608.620.5104 | info@tenforwardconsulting.com

Everything you ever wanted to know about coding bootcamps (but weren't sure whom to ask)

Published June 14, 2018


Similarly to my "How to survive a coding bootcamp (and get a job afterwards)" post, the following was inspired by an email from a friend - this time, one in NYC considering attending a bootcamp. A musician and bartender, he wanted to know generally about the bootcamp experience, and if it might be a good fit for him.

Hopefully, this can serve as a basic primer for anyone who thinks they might be interested in trying a coding bootcamp. Additional questions? Shoot me an email! 




How do bootcamps work?

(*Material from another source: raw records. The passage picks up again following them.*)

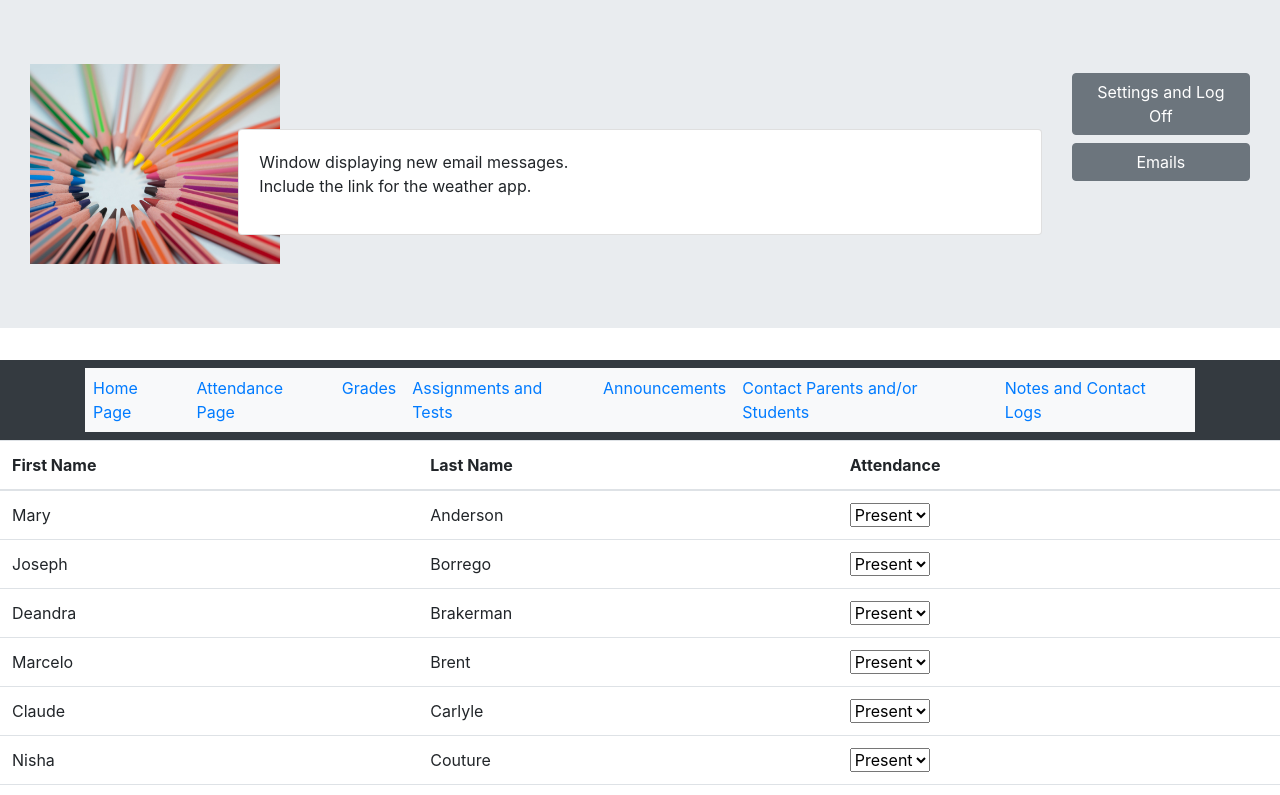
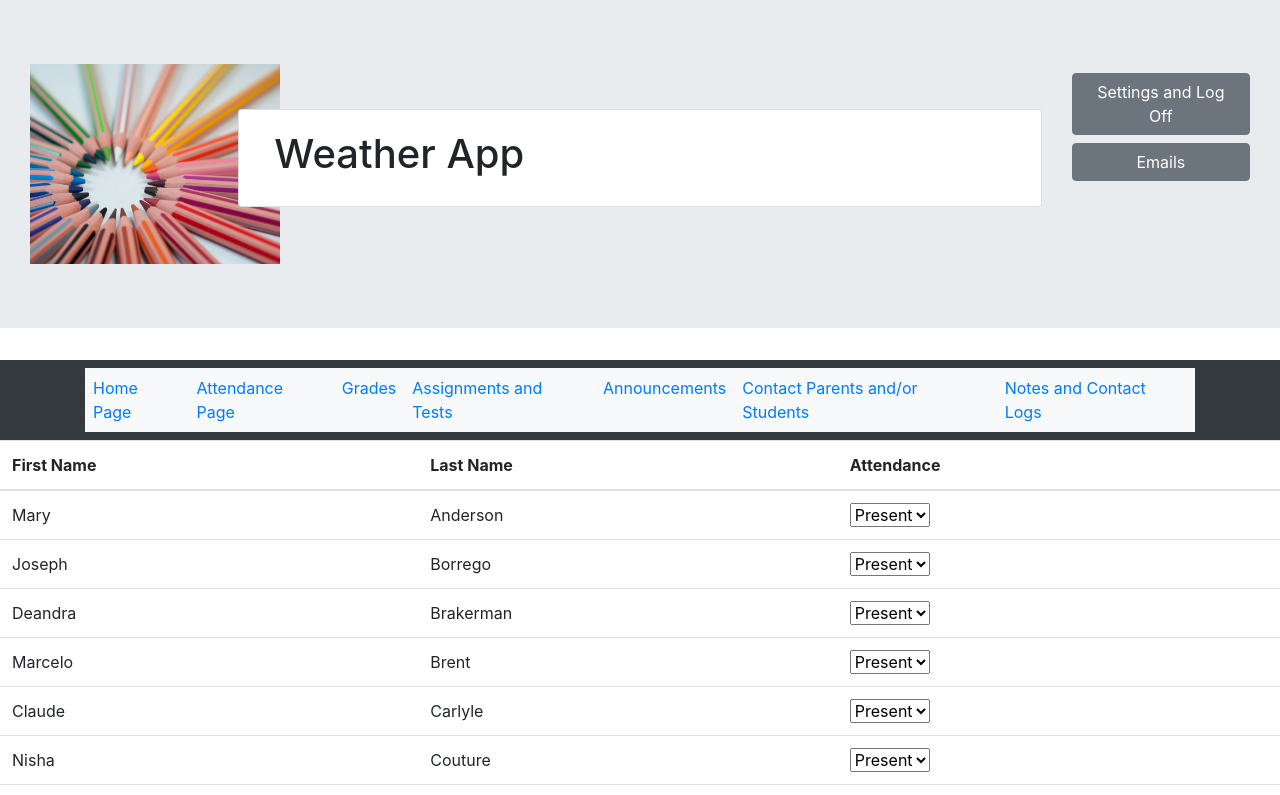
Before and after one commit to evangelinedrink/Portfolio_Project_React, a React (Create React App) app: page /attendance in a window 1280 px wide. Shown: the top 795 px of the page. Built offline with nearby package versions, Linux system fonts and the light colour scheme.

Commit message:
Creating Weather App

```diff
--- a/package.json
+++ b/package.json
@@ -14,6 +14,7 @@
     "react-router-dom": "5.2.0",
     "react-scripts": "4.0.3",
     "reactstrap": "8.5.1",
+    "weather-icons": "git+https://github.com/erikflowers/weather-icons.git",
     "web-vitals": "^1.0.1"
   },
   "scripts": {
--- a/src/App.js
+++ b/src/App.js
@@ -4,6 +4,7 @@ import Attendance from "./components/attendanceComponent.js";
 import Announcements from "./components/announcementComponent.js";
 import NavbarJumbotron from "./components/NavbarJumbotronComponent.js";
 import ReactCalendar from "./components/HomeComponent.js";
+import Weather from "./components/weatherAppComponent.js"; //Importing the Weather constant
 import './App.css';
 
 class App extends Component {
--- a/src/components/NavbarJumbotronComponent.js
+++ b/src/components/NavbarJumbotronComponent.js
@@ -3,6 +3,7 @@ import React, {Component} from "react";
 import {Jumbotron, Navbar, NavbarBrand, NavBarToggler, Collapse, NavLink, Nav, NavItem, Button, Container, Card, CardText, CardBody} from "reactstrap";
 import Icon from "../iconPic.jpg";
 import ReactCalendar from "../components/HomeComponent.js";
+import Weather from "../components/weatherAppComponent.js"; //Importing the Weather constant
 
 //Classes are syntax sugar for functions.
 class NavbarJumbotron extends Component {
@@ -21,9 +22,11 @@ class NavbarJumbotron extends Component {
                 <div className="inlineJumbotron col-8">
                 <Card>
                   <CardBody>
-                    <CardText>Window displaying new email messages.
+                    <Weather/> {/*Calling the Weather App to be displayed in the Card's Body*/}
+
+                    {/*<CardText>Window displaying new email messages.
                       <p>Include the link for the weather app.</p>
-                    </CardText>
+                    </CardText> */}
                   </CardBody>
                 </Card>
                 </div>
--- a/src/components/attendanceComponent.js
+++ b/src/components/attendanceComponent.js
@@ -27,9 +27,9 @@ class Attendance extends Component {
             ],
             studentAttendance: {
                 id: " ",
-                FirstName: " ",
-                LastName: " ",
-                Attendance: " ",
+                lastName: " ",
+                firstName: " ",
+                attendance: " ",
             },
         };
     };
--- /dev/null
+++ b/src/components/weatherAppComponent.js
@@ -0,0 +1,20 @@
+import React, {Component} from "react"; //Importing React
+import {Jumbotron, Navbar, NavbarBrand, NavBarToggler, Collapse, NavLink, Nav, NavItem, Button, Container, Card, CardText, CardBody} from "reactstrap";
+
+
+const Weather= () => {
+    //We will return JSX
+    return(
+       //Creating a class container
+       <div className="container">
+           <div className= "cards">
+                <h1>Weather App</h1>
+
+           </div>
+       </div>
+
+    );
+};
+
+//Exporting this Weather constant
+export default Weather;
```
Also changed, not shown: 1 other file (tests, documents, lock files or other folders).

There's a wide variety of coding bootcamps - full-time vs. part-time, in-person vs. online, three months to six months - and they'll focus on different curriculum (Python vs. Ruby vs. JavaScript, and so on). 

Generally speaking, however, they aim to provide students with enough web development skills to get a full-time job after graduation. 


Who attends bootcamps?

The average bootcamp attendee (in the U.S. and Canada) is 29 years old, has 6 to 7 years work experience (but not in tech), and a liberal arts degree. 40% of students are women and gender nonbinary; 35% are people of color (source). 


Is it worth it?

In my case, definitely. The year before I attended mine, I'd quit my full-time, nonprofit journalism job (for various reasons), and had been working part-time as a bartender and nanny.

The following stats are from a 2017 report featuring data from 73 coding schools and 1,450 graduates in the U.S. and Canada:

  • 75% of graduates were employed full-time in a job requiring the technical skills learned at bootcamp.
  • The average salary increase for graduates was 50.5%, or $23,724
  • The average starting salary for grads was $70,698.
  • It took one to six months to find a job after graduation


(As I pointed out to my friend, the starting salary naturally varies widely, depending on geography; as a New Yorker, his average starting salary would be closer to $100k.)

All in all, I love working in tech; it's such a relief to make a good salary and have health insurance, and also to know that my skills mean I can get a job literally anywhere in the country, and in any industry imaginable (because every industry needs tech people). 


What kind of cost / time commitment does it take?

This varies a lot, as well, depending on if the school is full-time or part-time, in-person or online, etc., but the average is around $12,000 for a full-time, 3-month course. 


There are so many different kinds! How do I know which one is right for me?

For my learning style and financial and caregiving situation (ie: no kids), a full-time, immersive program was the best fit for me, but folks in other circumstances might find an online or part-time school more feasible. 

As for languages, that really depends. JavaScript and Ruby are the languages most likely to land you a job, according to Course Report (the bootcamp I attended taught Ruby for the back-end lanaguage). 

There are also bootcamps that are just front-end (think HTML, JavaScript and CSS) and ones that are just back-end (think SQL, Ruby, Python, etc.); there are schools that teach full-stack programming (which means both front-end and back-end). 

I did a full-stack school, because I felt it would make me the most marketable, but there are definitely jobs for specifically front-end or specifically back-end developers, if you strongly prefer one to the other. 


How do I evaluate all the different bootcamps?

There are a ton of guides for choosing the right bootcamp.

If you're constrained by geography, make sure you don't overlook perhaps less flashy offerings in your area (for example, the YWCA here in Madison offers a front-end bootcamp). 

Once you have it narrowed down to a few different choices, reach out to alums on LinkedIn to learn about their experience. You can also reach out to the school directly to put you in touch with grads, but know that they'll likely connect you with those who had the best experiences. 

Author details

Hilary Stohs-Krause

Software developer
@hilarysk